### The task
All the lines below need retyping exactly, apart from the images.

*** Opening of Records shown ***

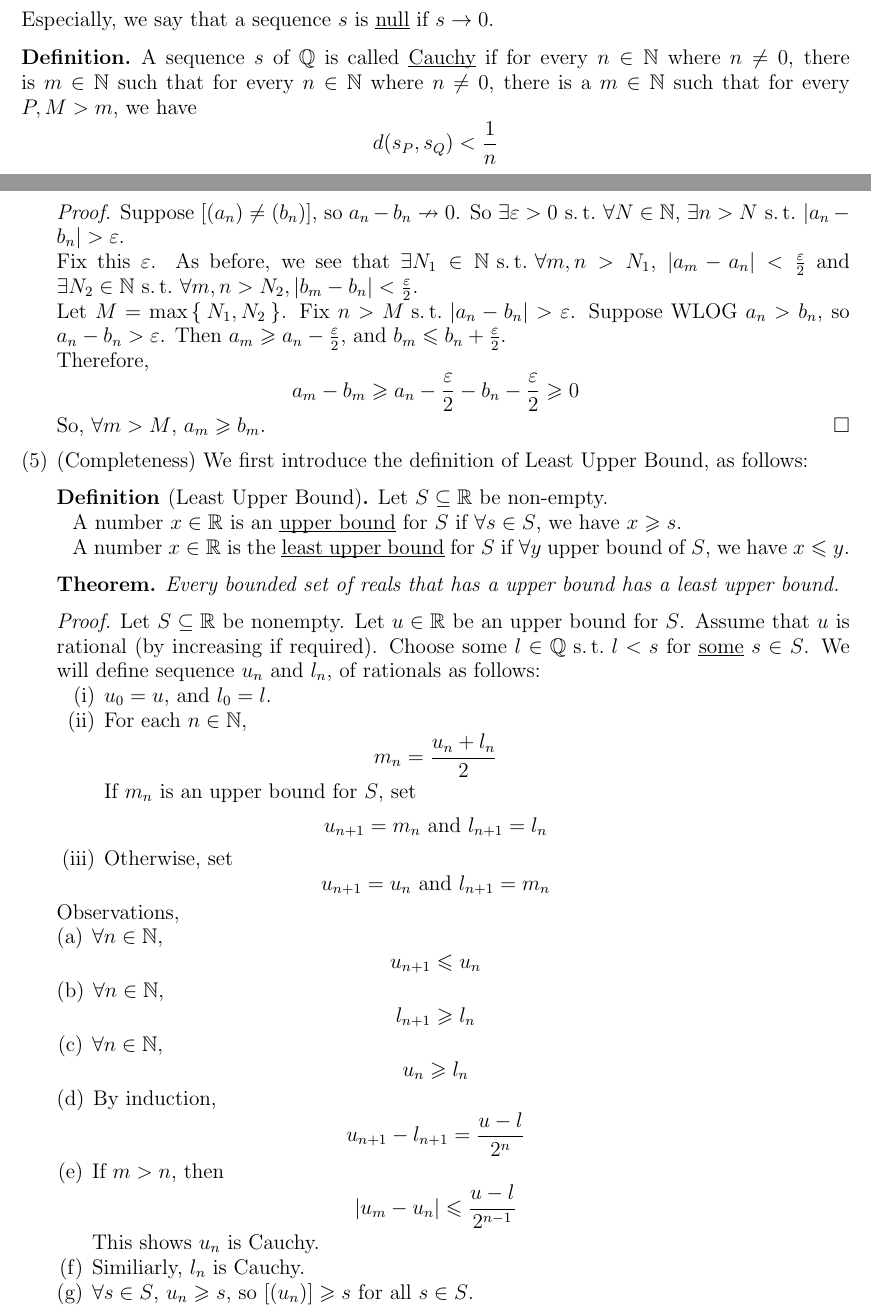
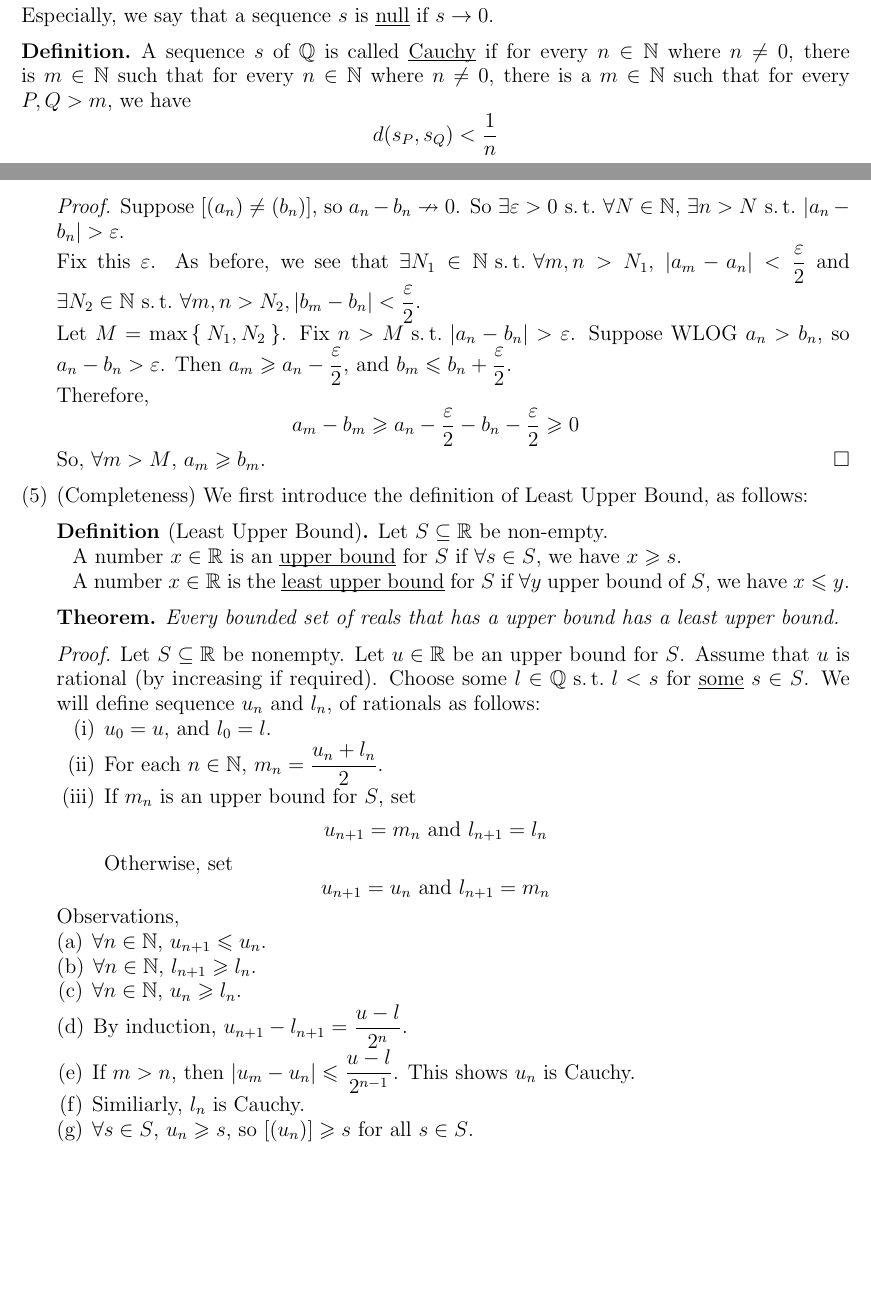
Before and after one commit to IsaacLeeDA/LectureNote_Analysis1_Extension, a LaTeX paper (Extension6.tex): two parts of pages 1 and 4 of 5, joined at a grey line, cut so that both start at the same text, the shorter picture padded with empty space. Compiled offline with pdfLaTeX.

Commit message:
Modifies the display style of fraction.

```diff
--- a/Extension6.tex
+++ b/Extension6.tex
@@ -60,7 +60,7 @@ Henceforth we write rationals as usual: $[(-3,5)] \rightarrow -\frac{3}{5}$.
 \end{define}
 
 \begin{define}
-	A sequence $s$ of $\bbQ$ is called \ul{Cauchy} if for every $n \in \bbN$ where $n \neq 0$, there is $m \in \bbN$ such that for every $n \in \bbN$ where $n \neq 0$, there is a $m \in \bbN$ such that for every $P,M > m$, we have
+	A sequence $s$ of $\bbQ$ is called \ul{Cauchy} if for every $n \in \bbN$ where $n \neq 0$, there is $m \in \bbN$ such that for every $n \in \bbN$ where $n \neq 0$, there is a $m \in \bbN$ such that for every $P,Q > m$, we have
 	\begin{equation*}
 		d(s_P, s_Q) < \frac{1}{n}
 	\end{equation*}
@@ -247,9 +247,9 @@ In particular, in $\bbR$ we have a $0 = [(0,0,0,\dots)]$ and a $1 = [(1,1,1,1,\d
 		\begin{proof}
 			Suppose $[(a_n) \neq (b_n)]$, so $a_n - b_n \nrightarrow 0$. So $\exists \varepsilon > 0 \suchthat \forall N\in \bbN$, $\exists n > N \suchthat |a_n - b_n| > \varepsilon$.
 			\newline
-			Fix this $\varepsilon$. As before, we see that $\exists N_1 \in \bbN \suchthat \forall m,n > N_1$, $|a_m - a_n| < \frac{\varepsilon}{2}$ and $\exists N_2\in \bbN \suchthat \forall m,n > N_2, |b_m - b_n| < \frac{\varepsilon}{2}$.
+			Fix this $\varepsilon$. As before, we see that $\exists N_1 \in \bbN \suchthat \forall m,n > N_1$, $|a_m - a_n| < \displaystyle \frac{\varepsilon}{2}$ and $\exists N_2\in \bbN \suchthat \forall m,n > N_2, |b_m - b_n| < \displaystyle \frac{\varepsilon}{2}$.
 			\newline
-			Let $M = \max\Set{N_1,N_2}$. Fix $n > M \suchthat |a_n - b_n| > \varepsilon$. Suppose WLOG $a_n > b_n$, so $a_n - b_n > \varepsilon$. Then $a_m \geqslant a_n - \frac{\varepsilon}{2}$, and $b_m \leqslant b_n + \frac{\varepsilon}{2}$.
+			Let $M = \max\Set{N_1,N_2}$. Fix $n > M \suchthat |a_n - b_n| > \varepsilon$. Suppose WLOG $a_n > b_n$, so $a_n - b_n > \varepsilon$. Then $a_m \geqslant a_n - \displaystyle \frac{\varepsilon}{2}$, and $b_m \leqslant b_n + \displaystyle \frac{\varepsilon}{2}$.
 			\newline
 			Therefore,
 		\begin{equation*}
@@ -276,15 +276,13 @@ In particular, in $\bbR$ we have a $0 = [(0,0,0,\dots)]$ and a $1 = [(1,1,1,1,\d
 				\item
 					$u_0 = u$, and $l_0 = l$.
 				\item
-					For each $n \in \bbN$,
-					\begin{equation*}
-						m_n = \frac{u_n + l_n}{2}
-					\end{equation*}
+					For each $n \in \bbN$, $m_n = \displaystyle \frac{u_n + l_n}{2}$.
+
+				\item
 					If $m_n$ is an upper bound for $S$, set
 					\begin{equation*}
 						u_{n+1} = m_n \mbox{ and } l_{n+1} = l_n
 					\end{equation*}
-				\item
 					Otherwise, set
 					\begin{equation*}
 						u_{n+1} = u_n \mbox{ and } l_{n+1} = m_n
@@ -293,30 +291,15 @@ In particular, in $\bbR$ we have a $0 = [(0,0,0,\dots)]$ and a $1 = [(1,1,1,1,\d
 			Observations,
 			\begin{enumerate}[(a)]
 				\item
-					$\forall n \in \bbN$,
-					\begin{equation*}
-						u_{n+1} \leqslant u_n
-					\end{equation*}
+					$\forall n \in \bbN$, $u_{n+1} \leqslant u_n$.
 				\item
-					$\forall n \in \bbN$,
-					\begin{equation*}
-						l_{n+1} \geqslant l_n
-					\end{equation*}
+					$\forall n \in \bbN$, $l_{n+1} \geqslant l_n$.
 				\item
-					$\forall n \in \bbN$,
-					\begin{equation*}
-						u_n \geqslant l_n
-					\end{equation*}
+					$\forall n \in \bbN$, $u_n \geqslant l_n$.
 				\item
-					By induction,
-					\begin{equation*}
-						u_{n+1} - l_{n+1} = \frac{u-l}{2^n}
-					\end{equation*}
+					By induction, $u_{n+1} - l_{n+1} = \displaystyle \frac{u-l}{2^n}$.
 				\item
-					If $m> n$, then
-					\begin{equation*}
-						|u_m - u_n| \leqslant \frac{u-l}{2^{n-1}}
-					\end{equation*}
+					If $m> n$, then	$|u_m - u_n| \leqslant \displaystyle \frac{u-l}{2^{n-1}}$.
 					\noindent This shows $u_n$ is Cauchy.
 				\item
 					Similiarly, $l_n$ is Cauchy.
```
Also changed, not shown: Extension6.tex (20 more changed lines).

*** Close of Records shown ***

### Answer area
Before and after one commit to IsaacLeeDA/LectureNote_Analysis1_Extension, a LaTeX paper (Extension6.tex): two parts of pages 1 and 4 of 5, joined at a grey line, cut so that both start at the same text, the shorter picture padded with empty space. Compiled offline with pdfLaTeX.

Commit message:
Modifies the display style of fraction.

```diff
--- a/Extension6.tex
+++ b/Extension6.tex
@@ -60,7 +60,7 @@ Henceforth we write rationals as usual: $[(-3,5)] \rightarrow -\frac{3}{5}$.
 \end{define}
 
 \begin{define}
-	A sequence $s$ of $\bbQ$ is called \ul{Cauchy} if for every $n \in \bbN$ where $n \neq 0$, there is $m \in \bbN$ such that for every $n \in \bbN$ where $n \neq 0$, there is a $m \in \bbN$ such that for every $P,M > m$, we have
+	A sequence $s$ of $\bbQ$ is called \ul{Cauchy} if for every $n \in \bbN$ where $n \neq 0$, there is $m \in \bbN$ such that for every $n \in \bbN$ where $n \neq 0$, there is a $m \in \bbN$ such that for every $P,Q > m$, we have
 	\begin{equation*}
 		d(s_P, s_Q) < \frac{1}{n}
 	\end{equation*}
@@ -247,9 +247,9 @@ In particular, in $\bbR$ we have a $0 = [(0,0,0,\dots)]$ and a $1 = [(1,1,1,1,\d
 		\begin{proof}
 			Suppose $[(a_n) \neq (b_n)]$, so $a_n - b_n \nrightarrow 0$. So $\exists \varepsilon > 0 \suchthat \forall N\in \bbN$, $\exists n > N \suchthat |a_n - b_n| > \varepsilon$.
 			\newline
-			Fix this $\varepsilon$. As before, we see that $\exists N_1 \in \bbN \suchthat \forall m,n > N_1$, $|a_m - a_n| < \frac{\varepsilon}{2}$ and $\exists N_2\in \bbN \suchthat \forall m,n > N_2, |b_m - b_n| < \frac{\varepsilon}{2}$.
+			Fix this $\varepsilon$. As before, we see that $\exists N_1 \in \bbN \suchthat \forall m,n > N_1$, $|a_m - a_n| < \displaystyle \frac{\varepsilon}{2}$ and $\exists N_2\in \bbN \suchthat \forall m,n > N_2, |b_m - b_n| < \displaystyle \frac{\varepsilon}{2}$.
 			\newline
-			Let $M = \max\Set{N_1,N_2}$. Fix $n > M \suchthat |a_n - b_n| > \varepsilon$. Suppose WLOG $a_n > b_n$, so $a_n - b_n > \varepsilon$. Then $a_m \geqslant a_n - \frac{\varepsilon}{2}$, and $b_m \leqslant b_n + \frac{\varepsilon}{2}$.
+			Let $M = \max\Set{N_1,N_2}$. Fix $n > M \suchthat |a_n - b_n| > \varepsilon$. Suppose WLOG $a_n > b_n$, so $a_n - b_n > \varepsilon$. Then $a_m \geqslant a_n - \displaystyle \frac{\varepsilon}{2}$, and $b_m \leqslant b_n + \displaystyle \frac{\varepsilon}{2}$.
 			\newline
 			Therefore,
 		\begin{equation*}
@@ -276,15 +276,13 @@ In particular, in $\bbR$ we have a $0 = [(0,0,0,\dots)]$ and a $1 = [(1,1,1,1,\d
 				\item
 					$u_0 = u$, and $l_0 = l$.
 				\item
-					For each $n \in \bbN$,
-					\begin{equation*}
-						m_n = \frac{u_n + l_n}{2}
-					\end{equation*}
+					For each $n \in \bbN$, $m_n = \displaystyle \frac{u_n + l_n}{2}$.
+
+				\item
 					If $m_n$ is an upper bound for $S$, set
 					\begin{equation*}
 						u_{n+1} = m_n \mbox{ and } l_{n+1} = l_n
 					\end{equation*}
-				\item
 					Otherwise, set
 					\begin{equation*}
 						u_{n+1} = u_n \mbox{ and } l_{n+1} = m_n
@@ -293,30 +291,15 @@ In particular, in $\bbR$ we have a $0 = [(0,0,0,\dots)]$ and a $1 = [(1,1,1,1,\d
 			Observations,
 			\begin{enumerate}[(a)]
 				\item
-					$\forall n \in \bbN$,
-					\begin{equation*}
-						u_{n+1} \leqslant u_n
-					\end{equation*}
+					$\forall n \in \bbN$, $u_{n+1} \leqslant u_n$.
 				\item
-					$\forall n \in \bbN$,
-					\begin{equation*}
-						l_{n+1} \geqslant l_n
-					\end{equation*}
+					$\forall n \in \bbN$, $l_{n+1} \geqslant l_n$.
 				\item
-					$\forall n \in \bbN$,
-					\begin{equation*}
-						u_n \geqslant l_n
-					\end{equation*}
+					$\forall n \in \bbN$, $u_n \geqslant l_n$.
 				\item
-					By induction,
-					\begin{equation*}
-						u_{n+1} - l_{n+1} = \frac{u-l}{2^n}
-					\end{equation*}
+					By induction, $u_{n+1} - l_{n+1} = \displaystyle \frac{u-l}{2^n}$.
 				\item
-					If $m> n$, then
-					\begin{equation*}
-						|u_m - u_n| \leqslant \frac{u-l}{2^{n-1}}
-					\end{equation*}
+					If $m> n$, then	$|u_m - u_n| \leqslant \displaystyle \frac{u-l}{2^{n-1}}$.
 					\noindent This shows $u_n$ is Cauchy.
 				\item
 					Similiarly, $l_n$ is Cauchy.
```
Also changed, not shown: Extension6.tex (20 more changed lines).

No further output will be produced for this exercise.